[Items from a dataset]
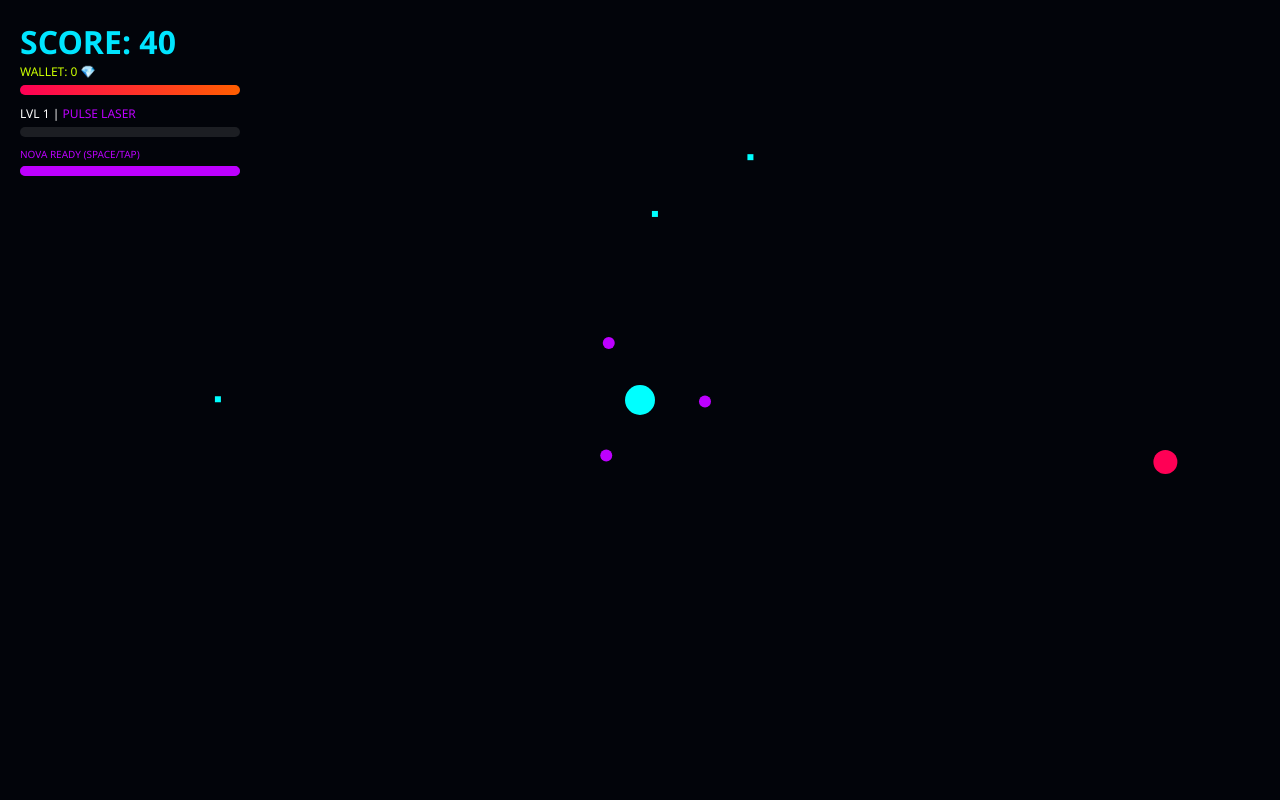
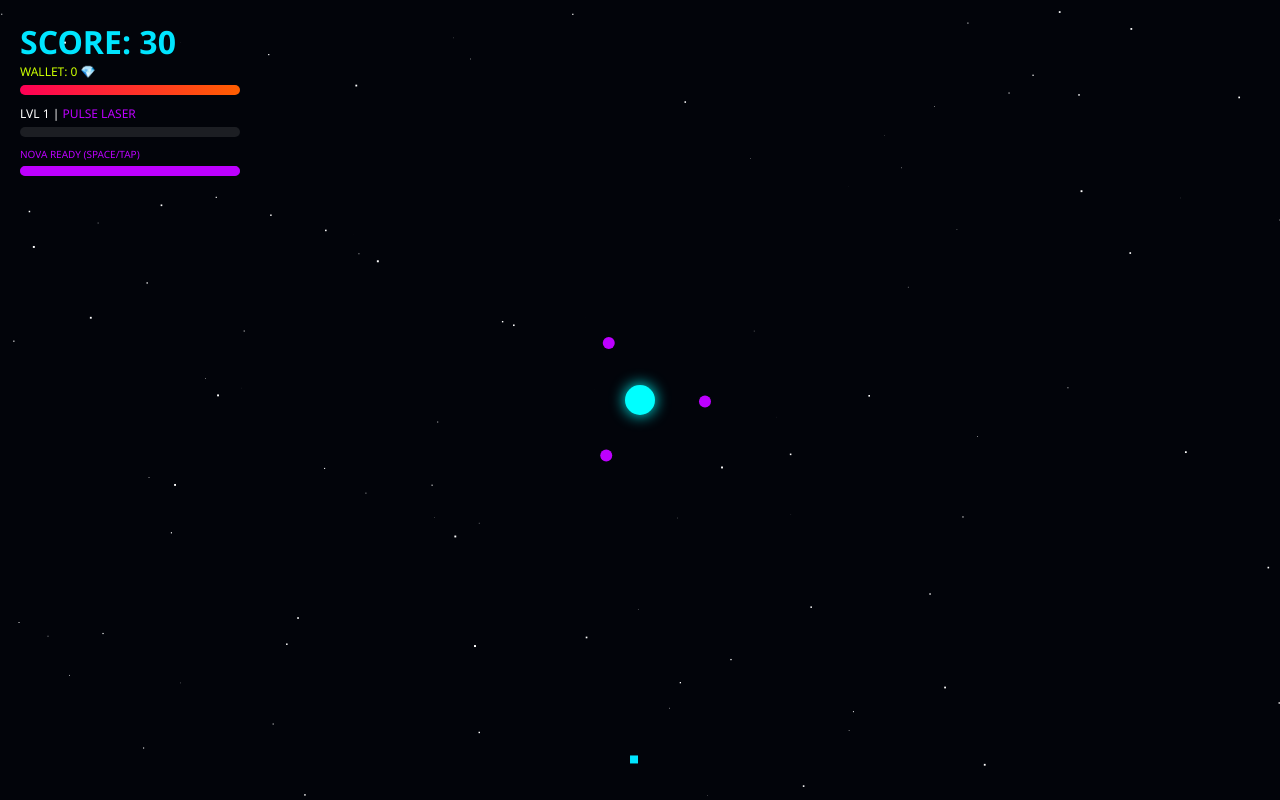
Before and after one commit to isaachong365/anything, a plain HTML site: page index.html in a window 1280 px wide. Both pictures are taken after a click on the button "ENGAGE PILOT". Drawn offline with Linux system fonts and the light colour scheme.

Commit message:
Update index.html

```diff
--- a/index.html
+++ b/index.html
@@ -22,11 +22,16 @@
         #menu-overlay, #shop-overlay { position: absolute; inset: 0; background: rgba(2, 4, 10, 0.95); display: flex; flex-direction: column; align-items: center; justify-content: center; pointer-events: all; z-index: 100; backdrop-filter: blur(10px); }
         #shop-overlay { display: none; }
 
-        .upgrade-card { background: rgba(255,255,255,0.05); border: 1px solid var(--neon-blue); padding: 15px; border-radius: 12px; width: 140px; text-align: center; cursor: pointer; margin: 5px; }
+        .upgrade-card { background: rgba(255,255,255,0.05); border: 1px solid var(--neon-blue); padding: 15px; border-radius: 12px; width: 140px; text-align: center; cursor: pointer; margin: 5px; transition: 0.3s; }
+        .upgrade-card:hover { background: var(--neon-blue); color: #000; transform: translateY(-5px); }
         button { padding: 15px 40px; background: var(--neon-blue); border: none; border-radius: 8px; font-weight: bold; cursor: pointer; color: #000; box-shadow: 0 0 15px var(--neon-blue); }
+
+        #streak-ui { position: absolute; top: 20px; left: 50%; transform: translateX(-50%); font-size: 28px; font-weight: bold; color: var(--neon-green); opacity: 0; transition: 0.2s; z-index: 10; text-shadow: 0 0 10px var(--neon-green); }
     </style>
 </head>
 <body>
+
+<div id="streak-ui">X1</div>
 
 <div id="menu-overlay">
     <h1 style="color: var(--neon-blue); font-size: clamp(32px, 8vw, 64px);">NEON SURVIVOR</h1>
@@ -62,19 +67,27 @@
 <canvas id="game"></canvas>
 
 <script>
-// Logic starts here
 const audioCtx = new (window.AudioContext || window.webkitAudioContext)();
+function playSfx(f, t, d, v=0.03) {
+    try {
+        if(audioCtx.state === 'suspended') audioCtx.resume();
+        let o = audioCtx.createOscillator(), g = audioCtx.createGain();
+        o.type = t; o.frequency.setValueAtTime(f, audioCtx.currentTime);
+        g.gain.setValueAtTime(v, audioCtx.currentTime); g.gain.exponentialRampToValueAtTime(0.0001, audioCtx.currentTime + d);
+        o.connect(g); g.connect(audioCtx.destination); o.start(); o.stop(audioCtx.currentTime + d);
+    } catch(e){}
+}
+
 const canvas = document.getElementById('game'), ctx = canvas.getContext('2d');
 const mCanvas = document.getElementById('minimap-canvas'), mCtx = mCanvas.getContext('2d');
-let w, h, player, enemies = [], lasers = [], gems = [], particles = [], boss = null;
-let shootTimer = 0, skillTimer = 0, cam = {x:0, y:0, zoom:1};
+let w, h, player, enemies = [], lasers = [], gems = [], particles = [], stars = [], boss = null;
+let shootTimer = 0, skillTimer = 0, cam = {x:0, y:0, zoom:1}, streak = 0, streakTimer = 0;
 const SAVE_KEY = "neon_zenith_vfinal";
 
 let meta = JSON.parse(localStorage.getItem(SAVE_KEY)) || { shards: 0, hpLvl: 0, speedLvl: 0 };
 const state = { running: false, score: 0, lastBossScore: 0, sessionShards: 0, difficulty: 1, skillCooldown: 5000 };
 let keys = {};
 
-// Input Logic
 const isMobile = /iPhone|iPad|iPod|Android/i.test(navigator.userAgent);
 let joyPos = { x: 0, y: 0, active: false };
 
@@ -88,8 +101,7 @@
 
 function updateJoy(t) {
     const rect = document.getElementById('joystick-zone').getBoundingClientRect();
-    const dx = t.clientX - (rect.left + 60), dy = t.clientY - (rect.top + 60);
-    const dist = Math.hypot(dx, dy), max = 45;
+    const dx = t.clientX - (rect.left + 60), dy = t.clientY - (rect.top + 60), dist = Math.hypot(dx, dy), max = 45;
     joyPos.x = (dist > max ? dx * (max/dist) : dx) / max;
     joyPos.y = (dist > max ? dy * (max/dist) : dy) / max;
     document.getElementById('joystick-stick').style.transform = `translate(${joyPos.x*45}px, ${joyPos.y*45}px)`;
@@ -100,9 +112,9 @@
 
 function activateSkill() {
     if(Date.now() - skillTimer < state.skillCooldown) return;
-    skillTimer = Date.now();
+    skillTimer = Date.now(); playSfx(120, 'square', 0.5, 0.1);
     particles.push({ x: player.x, y: player.y, r: 10, isNova: true, life: 1.0 });
-    enemies.forEach(en => { if(Math.hypot(en.x - player.x, en.y - player.y) < 250) en.hp -= 15; });
+    enemies.forEach(en => { if(Math.hypot(en.x - player.x, en.y - player.y) < 300) en.hp -= 20; });
 }
 
 class Player {
@@ -111,19 +123,26 @@
         this.maxHp = 100 + (meta.hpLvl * 25); this.hp = this.maxHp;
         this.xp = 0; this.maxXp = 50; this.lvl = 1;
         this.speed = 4 + (meta.speedLvl * 0.4);
-        this.orbAngle = 0;
+        this.orbAngle = 0; this.shield = 0;
     }
     update() {
         let mx = joyPos.active ? joyPos.x : (keys['KeyD']-keys['KeyA'] || keys['ArrowRight']-keys['ArrowLeft'] || 0);
         let my = joyPos.active ? joyPos.y : (keys['KeyS']-keys['KeyW'] || keys['ArrowDown']-keys['ArrowUp'] || 0);
         if(mx || my) { let m = Math.hypot(mx,my); this.x += (mx/m)*this.speed; this.y += (my/m)*this.speed; }
         this.orbAngle += 0.05;
+        if(streakTimer > 0) streakTimer--; else streak = 0;
     }
     draw() {
-        ctx.fillStyle = '#0ff'; ctx.beginPath(); ctx.arc(this.x, this.y, this.r, 0, Math.PI*2); ctx.fill();
+        ctx.shadowBlur = 15; ctx.shadowColor = '#0ff'; ctx.fillStyle = '#0ff';
+        ctx.beginPath(); ctx.arc(this.x, this.y, this.r, 0, Math.PI*2); ctx.fill();
+        if(this.shield > 0) {
+            ctx.strokeStyle = '#00e5ff'; ctx.lineWidth = 3;
+            ctx.beginPath(); ctx.arc(this.x, this.y, this.r + 10, 0, Math.PI*2); ctx.stroke();
+        }
+        ctx.shadowBlur = 0;
         for(let i=0; i<3; i++) {
-            let ang = this.orbAngle + (i * Math.PI * 2 / 3);
-            let ox = this.x + Math.cos(ang) * 65, oy = this.y + Math.sin(ang) * 65;
+            let a = this.orbAngle + (i * Math.PI * 2 / 3);
+            let ox = this.x + Math.cos(a)*65, oy = this.y + Math.sin(a)*65;
             ctx.fillStyle = '#bd00ff'; ctx.beginPath(); ctx.arc(ox, oy, 6, 0, Math.PI*2); ctx.fill();
         }
     }
@@ -134,15 +153,24 @@
     state.difficulty = 1 + (state.score / 5000);
     ctx.fillStyle = '#02040a'; ctx.fillRect(0, 0, w, h);
 
+    // Parallax Stars
+    ctx.fillStyle = '#fff';
+    stars.forEach(s => {
+        let sx = (s.x - cam.x * s.z) % w; if(sx < 0) sx += w;
+        let sy = (s.y - cam.y * s.z) % h; if(sy < 0) sy += h;
+        ctx.fillRect(sx, sy, s.s, s.s);
+    });
+
     cam.x += (player.x - cam.x) * 0.1; cam.y += (player.y - cam.y) * 0.1;
     ctx.save(); ctx.translate(w/2 - cam.x, h/2 - cam.y);
 
     player.update(); player.draw();
 
-    // Shooting
+    // Weapon Logic
     if (time - shootTimer > (player.lvl >= 10 ? 60 : 400)) {
         let target = enemies.find(en => Math.hypot(en.x - player.x, en.y - player.y) < 600);
         if(target) {
+            playSfx(player.lvl >= 10?440:220, 'square', 0.1, 0.02);
             lasers.push({ x: player.x, y: player.y, tx: target.x, ty: target.y, life: 5 });
             target.hp -= 1; shootTimer = time;
         }
@@ -150,7 +178,7 @@
 
     particles.forEach((p, i) => {
         if(p.isNova) {
-            p.r += 10; p.life -= 0.05;
+            p.r += 12; p.life -= 0.04;
             ctx.strokeStyle = `rgba(189,0,255,${p.life})`; ctx.beginPath(); ctx.arc(p.x, p.y, p.r, 0, Math.PI*2); ctx.stroke();
         }
         if(p.life <= 0) particles.splice(i, 1);
@@ -160,8 +188,13 @@
         let a = Math.atan2(player.y-en.y, player.x-en.x);
         en.x += Math.cos(a)*(en.speed * state.difficulty); en.y += Math.sin(a)*(en.speed * state.difficulty);
         ctx.fillStyle = en.color; ctx.beginPath(); ctx.arc(en.x, en.y, en.r, 0, Math.PI*2); ctx.fill();
-        if(en.hp <= 0) { gems.push({x:en.x, y:en.y}); enemies.splice(i, 1); state.score += 10; }
-        if(Math.hypot(player.x-en.x, player.y-en.y) < player.r+en.r) player.hp -= 0.5;
+        if(en.hp <= 0) {
+            gems.push({x: en.x, y: en.y, type: Math.random() < 0.05 ? 'shield' : 'xp'});
+            enemies.splice(i, 1); state.score += 10 * (1 + Math.floor(streak/10));
+            streak++; streakTimer = 120;
+        } else if(Math.hypot(player.x-en.x, player.y-en.y) < player.r + en.r) {
+            if(player.shield > 0) { player.shield--; enemies.splice(i, 1); } else player.hp -= 0.5;
+        }
     });
 
     lasers.forEach((l, i) => {
@@ -170,27 +203,55 @@
     });
 
     gems.forEach((g, i) => {
-        if(Math.hypot(player.x-g.x, player.y-g.y) < 100) { g.x += (player.x-g.x)*0.2; g.y += (player.y-g.y)*0.2; }
-        ctx.fillStyle = '#0ff'; ctx.fillRect(g.x, g.y, 6, 6);
-        if(Math.hypot(player.x-g.x, player.y-g.y) < 20) { gems.splice(i, 1); player.xp += 10; state.sessionShards++; }
+        if(Math.hypot(player.x-g.x, player.y-g.y) < 140) { g.x += (player.x-g.x)*0.2; g.y += (player.y-g.y)*0.2; }
+        ctx.fillStyle = g.type === 'shield' ? '#00e5ff' : '#ccff00'; ctx.fillRect(g.x-4, g.y-4, 8, 8);
+        if(Math.hypot(player.x-g.x, player.y-g.y) < 20) {
+            if(g.type === 'shield') player.shield = Math.min(3, player.shield + 1);
+            else player.xp += 10 * (1 + Math.floor(streak/10));
+            gems.splice(i, 1); state.sessionShards++;
+        }
     });
 
     ctx.restore();
 
-    // UI Updates
+    // UI & Streak
+    let mult = 1 + Math.floor(streak/10);
+    let sui = document.getElementById('streak-ui');
+    sui.innerText = `X${mult}`; sui.style.opacity = streak > 5 ? 1 : 0;
+
     document.getElementById('hp-bar').style.width = (player.hp/player.maxHp*100)+'%';
     document.getElementById('xp-bar').style.width = (player.xp/player.maxXp*100)+'%';
     document.getElementById('skill-bar').style.width = Math.min(100, (Date.now()-skillTimer)/50)+'%';
     document.getElementById('scoreText').innerText = state.score;
     document.getElementById('shardText').innerText = meta.shards + state.sessionShards;
+    if(player.lvl >= 10) document.getElementById('weapon-status').innerText = "VORTEX BEAM";
 
-    if(player.hp <= 0) { state.running = false; meta.shards += state.sessionShards; localStorage.setItem(SAVE_KEY, JSON.stringify(meta)); document.getElementById('shop-overlay').style.display='flex'; }
-    if(Math.random() < 0.03) enemies.push({x:player.x+(Math.random()-0.5)*w*2, y:player.y+(Math.random()-0.5)*h*2, r:12, hp:1, speed:2, color:'#f05'});
+    if(player.hp <= 0) {
+        state.running = false; meta.shards += state.sessionShards;
+        localStorage.setItem(SAVE_KEY, JSON.stringify(meta));
+        document.getElementById('shop-overlay').style.display = 'flex';
+        document.getElementById('walletDisplay').innerText = meta.shards + " 💎";
+    }
 
+    if(Math.random() < 0.03) {
+        let t = Math.random();
+        enemies.push({x:player.x+(Math.random()-0.5)*w*2, y:player.y+(Math.random()-0.5)*h*2, r:t>0.8?22:12, hp:t>0.8?5:1, speed:t<0.2?4:2, color:t>0.8?'#bd00ff':(t<0.2?'#ccff00':'#f05')});
+    }
     requestAnimationFrame(update);
 }
 
-const resize = () => { w = canvas.width = window.innerWidth; h = canvas.height = window.innerHeight; };
+function buyMeta(type) {
+    let cost = (type === 'hp' ? meta.hpLvl : meta.speedLvl) * 150 + 100;
+    if(meta.shards >= cost) {
+        meta.shards -= cost; if(type === 'hp') meta.hpLvl++; else meta.speedLvl++;
+        localStorage.setItem(SAVE_KEY, JSON.stringify(meta));
+        document.getElementById('walletDisplay').innerText = meta.shards + " 💎";
+        document.getElementById('cost-hp').innerText = meta.hpLvl * 150 + 100;
+        document.getElementById('cost-speed').innerText = meta.speedLvl * 150 + 100;
+    }
+}
+
+const resize = () => { w = canvas.width = window.innerWidth; h = canvas.height = window.innerHeight; stars = Array.from({length:100},()=>({x:Math.random()*w, y:Math.random()*h, s:Math.random()*2, z:Math.random()})); };
 window.onresize = resize; resize();
 document.getElementById('start-btn').onclick = () => { player = new Player(); state.running = true; document.getElementById('menu-overlay').style.display='none'; document.getElementById('ui').style.display='block'; requestAnimationFrame(update); };
 </script>
```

▶ **Assignment**: Lines from the entries that contain the string "orbAngle" are what must be copied.

▶ **Written solution**:
-        this.orbAngle = 0;
+        this.orbAngle = 0; this.shield = 0;
         this.orbAngle += 0.05;
-            let ang = this.orbAngle + (i * Math.PI * 2 / 3);
+            let a = this.orbAngle + (i * Math.PI * 2 / 3);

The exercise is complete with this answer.